Provided entries below:

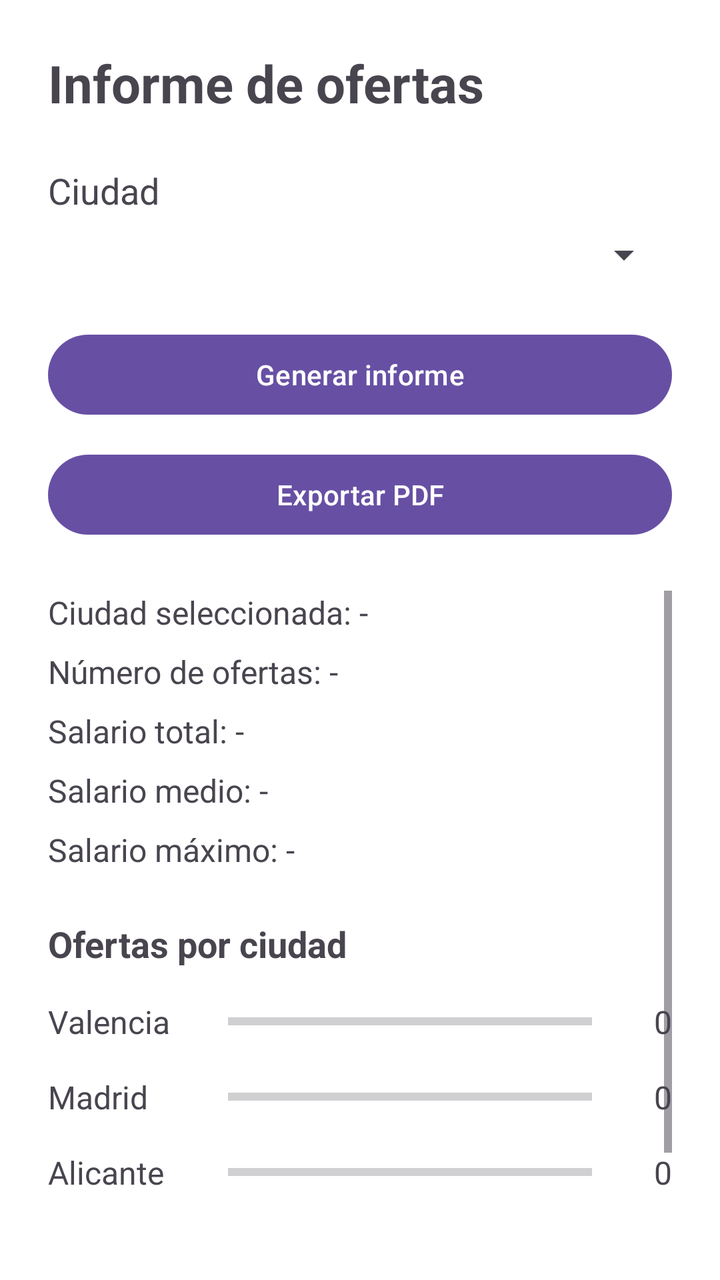
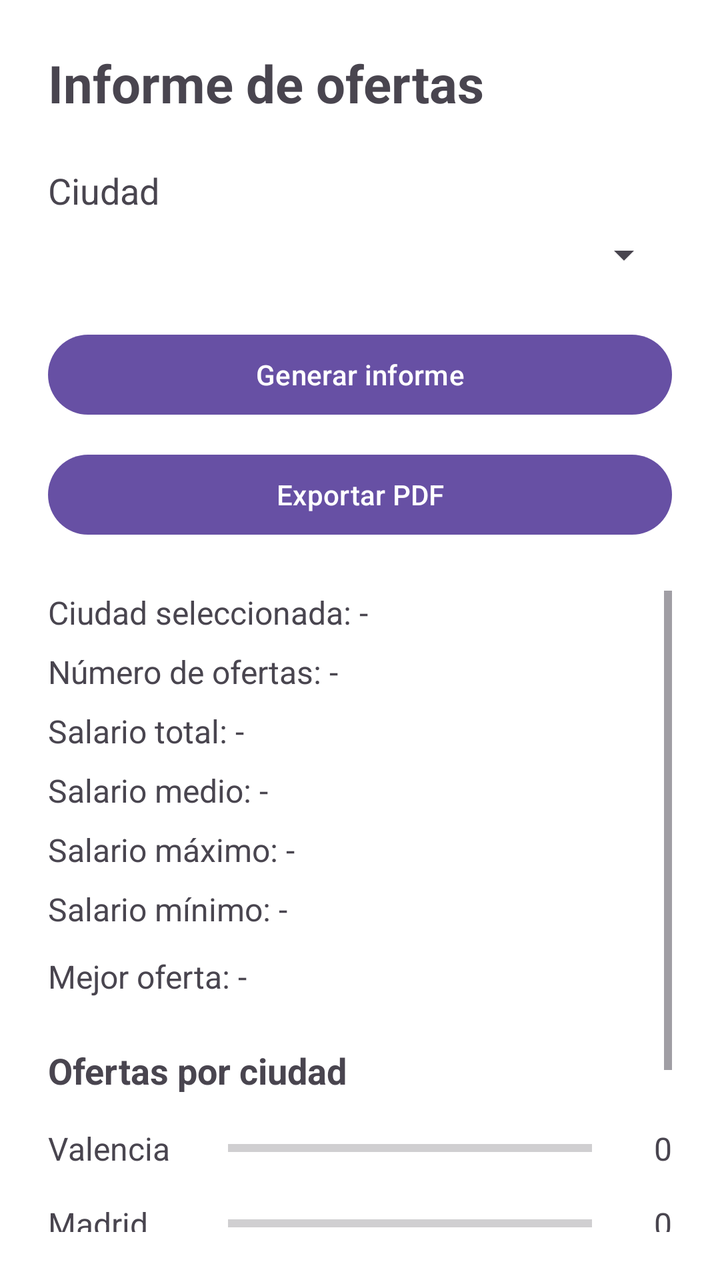

Compare the two renders of this Android layout. The source of the first and the diff that turns it into the second are given below.
<!-- AndroidManifest.xml: application theme Theme.RA5GenerarInformes -->
<!-- res/layout/activity_main.xml -->
<?xml version="1.0" encoding="utf-8"?>
<LinearLayout xmlns:android="http://schemas.android.com/apk/res/android"
    android:layout_width="match_parent"
    android:layout_height="match_parent"
    android:orientation="vertical"
    android:background="@color/white"
    android:padding="24dp">

    <TextView
        android:id="@+id/textoTitulo"
        android:layout_width="match_parent"
        android:layout_height="wrap_content"
        android:text="Informe de ofertas"
        android:textSize="26sp"
        android:textStyle="bold"/>

    <TextView
        android:id="@+id/textoCiudad"
        android:layout_width="match_parent"
        android:layout_height="wrap_content"
        android:layout_marginTop="24dp"
        android:text="Ciudad"
        android:textSize="18sp"/>

    <Spinner
        android:id="@+id/spinnerCiudad"
        android:layout_width="match_parent"
        android:layout_height="wrap_content"
        android:layout_marginTop="8dp"/>

    <Button
        android:id="@+id/botonGenerarInforme"
        android:layout_width="match_parent"
        android:layout_height="wrap_content"
        android:layout_marginTop="24dp"
        android:text="Generar informe"/>

    <Button
        android:id="@+id/botonExportarPdf"
        android:layout_width="match_parent"
        android:layout_height="wrap_content"
        android:layout_marginTop="12dp"
        android:text="Exportar PDF"/>

    <ScrollView
        android:layout_width="match_parent"
        android:layout_height="0dp"
        android:layout_weight="1"
        android:layout_marginTop="24dp">

        <LinearLayout
            android:id="@+id/contenedorInforme"
            android:layout_width="match_parent"
            android:layout_height="wrap_content"
            android:orientation="vertical">

            <TextView
                android:id="@+id/textoCiudadSeleccionada"
                android:layout_width="match_parent"
                android:layout_height="wrap_content"
                android:text="Ciudad seleccionada: -"
                android:textSize="16sp"/>

            <TextView
                android:id="@+id/textoNumeroOfertas"
                android:layout_width="match_parent"
                android:layout_height="wrap_content"
                android:layout_marginTop="8dp"
                android:text="Número de ofertas: -"
                android:textSize="16sp"/>

            <TextView
                android:id="@+id/textoSalarioTotal"
                android:layout_width="match_parent"
                android:layout_height="wrap_content"
                android:layout_marginTop="8dp"
                android:text="Salario total: -"
                android:textSize="16sp"/>

            <TextView
                android:id="@+id/textoSalarioMedio"
                android:layout_width="match_parent"
                android:layout_height="wrap_content"
                android:layout_marginTop="8dp"
                android:text="Salario medio: -"
                android:textSize="16sp"/>

            <TextView
                android:id="@+id/textoSalarioMaximo"
                android:layout_width="match_parent"
                android:layout_height="wrap_content"
                android:layout_marginTop="8dp"
                android:text="Salario máximo: -"
                android:textSize="16sp"/>

            <TextView
                android:id="@+id/textoTituloGrafico"
                android:layout_width="match_parent"
                android:layout_height="wrap_content"
                android:layout_marginTop="24dp"
                android:text="Ofertas por ciudad"
                android:textSize="18sp"
                android:textStyle="bold"/>

            <LinearLayout
                android:layout_width="match_parent"
                android:layout_height="wrap_content"
                android:layout_marginTop="8dp"
                android:orientation="vertical">

                <LinearLayout
                    android:layout_width="match_parent"
                    android:layout_height="wrap_content"
                    android:orientation="horizontal"
                    android:gravity="center_vertical"
                    android:paddingTop="8dp"
                    android:paddingBottom="8dp">

                    <TextView
                        android:layout_width="90dp"
                        android:layout_height="wrap_content"
                        android:text="Valencia"
                        android:textSize="16sp"/>

                    <ProgressBar
                        android:id="@+id/barraValencia"
                        style="?android:attr/progressBarStyleHorizontal"
                        android:layout_width="0dp"
                        android:layout_height="20dp"
                        android:layout_weight="1"
                        android:max="1"
                        android:progress="0"/>

                    <TextView
                        android:id="@+id/textoCantidadValencia"
                        android:layout_width="40dp"
                        android:layout_height="wrap_content"
                        android:gravity="end"
                        android:text="0"
                        android:textSize="16sp"/>

                </LinearLayout>

                <LinearLayout
                    android:layout_width="match_parent"
                    android:layout_height="wrap_content"
                    android:orientation="horizontal"
                    android:gravity="center_vertical"
                    android:paddingTop="8dp"
                    android:paddingBottom="8dp">

                    <TextView
                        android:layout_width="90dp"
                        android:layout_height="wrap_content"
                        android:text="Madrid"
                        android:textSize="16sp"/>

                    <ProgressBar
                        android:id="@+id/barraMadrid"
                        style="?android:attr/progressBarStyleHorizontal"
                        android:layout_width="0dp"
                        android:layout_height="20dp"
                        android:layout_weight="1"
                        android:max="1"
                        android:progress="0"/>

                    <TextView
                        android:id="@+id/textoCantidadMadrid"
                        android:layout_width="40dp"
                        android:layout_height="wrap_content"
                        android:gravity="end"
                        android:text="0"
                        android:textSize="16sp"/>

                </LinearLayout>

                <LinearLayout
                    android:layout_width="match_parent"
                    android:layout_height="wrap_content"
                    android:orientation="horizontal"
                    android:gravity="center_vertical"
                    android:paddingTop="8dp"
                    android:paddingBottom="8dp">

                    <TextView
                        android:layout_width="90dp"
                        android:layout_height="wrap_content"
                        android:text="Alicante"
                        android:textSize="16sp"/>

                    <ProgressBar
                        android:id="@+id/barraAlicante"
                        style="?android:attr/progressBarStyleHorizontal"
                        android:layout_width="0dp"
                        android:layout_height="20dp"
                        android:layout_weight="1"
                        android:max="1"
                        android:progress="0"/>

                    <TextView
                        android:id="@+id/textoCantidadAlicante"
                        android:layout_width="40dp"
                        android:layout_height="wrap_content"
                        android:gravity="end"
                        android:text="0"
                        android:textSize="16sp"/>

                </LinearLayout>

            </LinearLayout>

            <TextView
                android:id="@+id/textoTituloListado"
                android:layout_width="match_parent"
                android:layout_height="wrap_content"
                android:layout_marginTop="24dp"
                android:text="Ofertas"
                android:textSize="18sp"
                android:textStyle="bold"/>

            <LinearLayout
                android:id="@+id/contenedorOfertas"
                android:layout_width="match_parent"
                android:layout_height="wrap_content"
                android:layout_marginTop="8dp"
                android:orientation="vertical"/>

        </LinearLayout>

    </ScrollView>

</LinearLayout>
<!-- resources referenced by this layout -->
<resources>
  <color name="white">#FFFFFFFF</color>
  <style name="Theme.RA5GenerarInformes" parent="Base.Theme.RA5GenerarInformes" />
  <style name="Base.Theme.RA5GenerarInformes" parent="Theme.Material3.DayNight.NoActionBar">
          
          
      </style>
</resources>

<!-- the commit's change to res/layout/activity_main.xml (unified diff, before → after) -->
@@ -91,6 +91,22 @@
                 android:layout_height="wrap_content"
                 android:layout_marginTop="8dp"
                 android:text="Salario máximo: -"
+                android:textSize="16sp"/>
+
+            <TextView
+                android:id="@+id/textoSalarioMinimo"
+                android:layout_width="match_parent"
+                android:layout_height="wrap_content"
+                android:layout_marginTop="8dp"
+                android:text="Salario mínimo: -"
+                android:textSize="16sp"/>
+
+            <TextView
+                android:id="@+id/textoMejorOferta"
+                android:layout_width="match_parent"
+                android:layout_height="wrap_content"
+                android:layout_marginTop="12dp"
+                android:text="Mejor oferta: -"
                 android:textSize="16sp"/>
 
             <TextView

End of Provided entries.

What to produce —
Where a line above contains the string "orientation", copy that line.

Final answer —
    android:orientation="vertical"
            android:orientation="vertical">
                android:orientation="vertical">
                    android:orientation="horizontal"
                    android:orientation="horizontal"
                    android:orientation="horizontal"
                android:orientation="vertical"/>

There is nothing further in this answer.